Robin: Yes. I feel like a lot of transgender people are seeing what’s going on and they’re putting on their running shoes. They’re running toward the idea of not wanting the next generation to end up how we are, you know? I feel like a lot of that is owed to the older generation of transgender people who fought for rights that I, as a young transgender person, now have. They’ve been through things that I’ve never been through. I feel hopeful about young and old transgender people coming together and building on the past to help with the present.
Leland: I think that there are a lot more people stepping forward. I know that in South Florida, we’re seeing more being done for the transgender community. As far as people retiring, I am now seeing LGBTQ+-focused retirement homes. I have great hope for the transgender community, and for the future. I believe there will come a point where there won’t be criticism. There will be freedom. It’s just like any other change. It’s always an uphill battle until it’s not. It’s going to be a struggle, but we’re a strong community. We’ll persevere.
Q: At SAGE, we’ve seen the power of intergenerational conversations and the impact that they can have on both younger and older transgender people. Do you feel there is a need for more connection, particularly between the younger and older members of transgender communities?
Robin: A lot of younger LGBTQ+ people can learn from older LGBTQ+ people because they’ve gone through so much. They can teach us lessons about how to get through the trials that we’re going through. There is a need for that connectivity between young and old, because I can learn things from Leland that I won’t learn from my 19-year-old classmate. I want that, because I can take those lessons with me throughout life. Then, when I reach that trial, or when I reach that bridge, I can remember those moments of growth that I learned from someone older. As a young transgender woman, I’ve encountered older transgender women and men who have taught me so many things about life—about being strong, about not letting what’s happening in this administration affect what’s happening in my life and in my heart as a human being.
Leland: We have to appreciate where we come from. Elder transgender people have been putting in work for a really long time, and we didn’t have the privileges that the younger generation has. We couldn’t just go have surgery or take hormones or anything. We just stayed closeted. But we can’t change the past, and we can’t be bitter about the way it was. We just have to keep on thinking, from here on out, “What can we do to help this next generation?” I think that’s what we have to focus on.
Q: Despite your differences, you have had some shared experiences from being transgender. What have you learned from each other during this conversation?
Robin: I love hearing the stories of people who have been trailblazers for me. It’s beautiful, because without your story I wouldn’t be here.

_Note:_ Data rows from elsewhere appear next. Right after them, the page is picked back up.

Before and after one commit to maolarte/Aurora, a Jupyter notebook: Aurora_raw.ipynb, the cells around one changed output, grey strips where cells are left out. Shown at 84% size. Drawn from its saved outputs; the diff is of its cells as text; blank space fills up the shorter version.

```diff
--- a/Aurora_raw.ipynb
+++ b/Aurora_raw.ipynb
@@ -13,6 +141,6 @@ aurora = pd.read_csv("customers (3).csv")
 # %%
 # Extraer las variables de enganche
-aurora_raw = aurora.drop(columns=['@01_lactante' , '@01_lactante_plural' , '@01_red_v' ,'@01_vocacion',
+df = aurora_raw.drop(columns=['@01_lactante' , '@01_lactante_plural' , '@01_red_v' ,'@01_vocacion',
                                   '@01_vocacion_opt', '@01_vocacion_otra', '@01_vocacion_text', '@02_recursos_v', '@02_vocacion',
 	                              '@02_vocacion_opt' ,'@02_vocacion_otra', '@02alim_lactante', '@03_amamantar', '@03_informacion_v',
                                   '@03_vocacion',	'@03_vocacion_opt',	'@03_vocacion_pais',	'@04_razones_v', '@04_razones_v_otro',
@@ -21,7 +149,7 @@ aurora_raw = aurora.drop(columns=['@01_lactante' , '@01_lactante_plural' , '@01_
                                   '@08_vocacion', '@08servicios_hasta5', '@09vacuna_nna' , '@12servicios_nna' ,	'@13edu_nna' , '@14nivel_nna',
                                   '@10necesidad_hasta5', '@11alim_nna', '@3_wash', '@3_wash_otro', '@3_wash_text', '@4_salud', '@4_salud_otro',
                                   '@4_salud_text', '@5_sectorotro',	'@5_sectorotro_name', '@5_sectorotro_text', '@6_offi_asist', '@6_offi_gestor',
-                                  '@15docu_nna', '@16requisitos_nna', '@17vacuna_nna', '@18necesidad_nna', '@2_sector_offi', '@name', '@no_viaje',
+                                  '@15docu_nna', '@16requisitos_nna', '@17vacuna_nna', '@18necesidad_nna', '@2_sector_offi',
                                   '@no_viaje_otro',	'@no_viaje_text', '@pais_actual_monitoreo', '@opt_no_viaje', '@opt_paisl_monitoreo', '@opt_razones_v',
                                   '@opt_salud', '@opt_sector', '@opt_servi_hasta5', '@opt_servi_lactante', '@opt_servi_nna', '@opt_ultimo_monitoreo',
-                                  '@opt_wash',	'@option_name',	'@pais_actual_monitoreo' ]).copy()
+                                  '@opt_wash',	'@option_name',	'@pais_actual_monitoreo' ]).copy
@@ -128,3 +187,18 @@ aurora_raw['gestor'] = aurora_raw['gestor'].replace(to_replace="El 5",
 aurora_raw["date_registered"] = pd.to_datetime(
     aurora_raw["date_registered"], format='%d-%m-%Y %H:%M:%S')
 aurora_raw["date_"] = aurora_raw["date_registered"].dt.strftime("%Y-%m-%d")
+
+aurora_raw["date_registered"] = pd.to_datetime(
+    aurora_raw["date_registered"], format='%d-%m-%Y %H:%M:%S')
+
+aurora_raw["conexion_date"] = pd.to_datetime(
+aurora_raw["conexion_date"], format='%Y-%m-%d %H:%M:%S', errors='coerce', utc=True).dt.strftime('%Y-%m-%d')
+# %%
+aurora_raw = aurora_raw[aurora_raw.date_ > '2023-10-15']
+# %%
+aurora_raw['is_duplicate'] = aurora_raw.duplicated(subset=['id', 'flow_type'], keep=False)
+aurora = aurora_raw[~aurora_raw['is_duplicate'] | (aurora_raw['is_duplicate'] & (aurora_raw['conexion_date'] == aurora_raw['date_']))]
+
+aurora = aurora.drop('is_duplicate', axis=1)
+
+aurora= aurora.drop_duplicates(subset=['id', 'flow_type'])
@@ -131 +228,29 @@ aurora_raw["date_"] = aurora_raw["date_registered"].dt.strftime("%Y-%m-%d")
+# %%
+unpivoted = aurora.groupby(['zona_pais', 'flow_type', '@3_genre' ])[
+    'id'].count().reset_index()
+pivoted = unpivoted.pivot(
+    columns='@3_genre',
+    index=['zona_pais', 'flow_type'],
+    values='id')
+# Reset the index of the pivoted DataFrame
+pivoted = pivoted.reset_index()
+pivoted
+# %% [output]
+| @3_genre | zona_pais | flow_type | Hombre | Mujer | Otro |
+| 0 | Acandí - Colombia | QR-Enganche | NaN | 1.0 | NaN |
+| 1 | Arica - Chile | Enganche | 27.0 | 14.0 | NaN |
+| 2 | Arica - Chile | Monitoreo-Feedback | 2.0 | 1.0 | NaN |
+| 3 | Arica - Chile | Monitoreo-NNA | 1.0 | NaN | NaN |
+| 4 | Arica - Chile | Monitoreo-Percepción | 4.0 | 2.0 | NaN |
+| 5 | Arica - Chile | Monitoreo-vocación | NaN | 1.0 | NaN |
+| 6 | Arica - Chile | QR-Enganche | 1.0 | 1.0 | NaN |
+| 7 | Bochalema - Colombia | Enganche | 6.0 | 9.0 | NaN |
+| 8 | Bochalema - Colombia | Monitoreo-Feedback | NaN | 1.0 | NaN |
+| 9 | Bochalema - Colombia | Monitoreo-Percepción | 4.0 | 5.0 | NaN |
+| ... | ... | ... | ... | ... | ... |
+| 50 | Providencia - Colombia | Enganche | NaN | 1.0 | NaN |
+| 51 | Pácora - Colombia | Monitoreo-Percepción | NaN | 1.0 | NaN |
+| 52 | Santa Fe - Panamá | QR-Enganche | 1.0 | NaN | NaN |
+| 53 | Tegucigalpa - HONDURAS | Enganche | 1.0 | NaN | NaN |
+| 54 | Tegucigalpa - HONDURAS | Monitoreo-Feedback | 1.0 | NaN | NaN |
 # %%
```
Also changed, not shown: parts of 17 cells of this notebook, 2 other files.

I’ve learned from you, Leland, a new sense of what it means to be inspired, because your story did really touch me.
Leland: I think that I’ve learned we still have a lot of work to do to educate the world about how important it is for our children and our youth to be able to live authentically. Listening to you makes me realize that we have a lot more work to accomplish.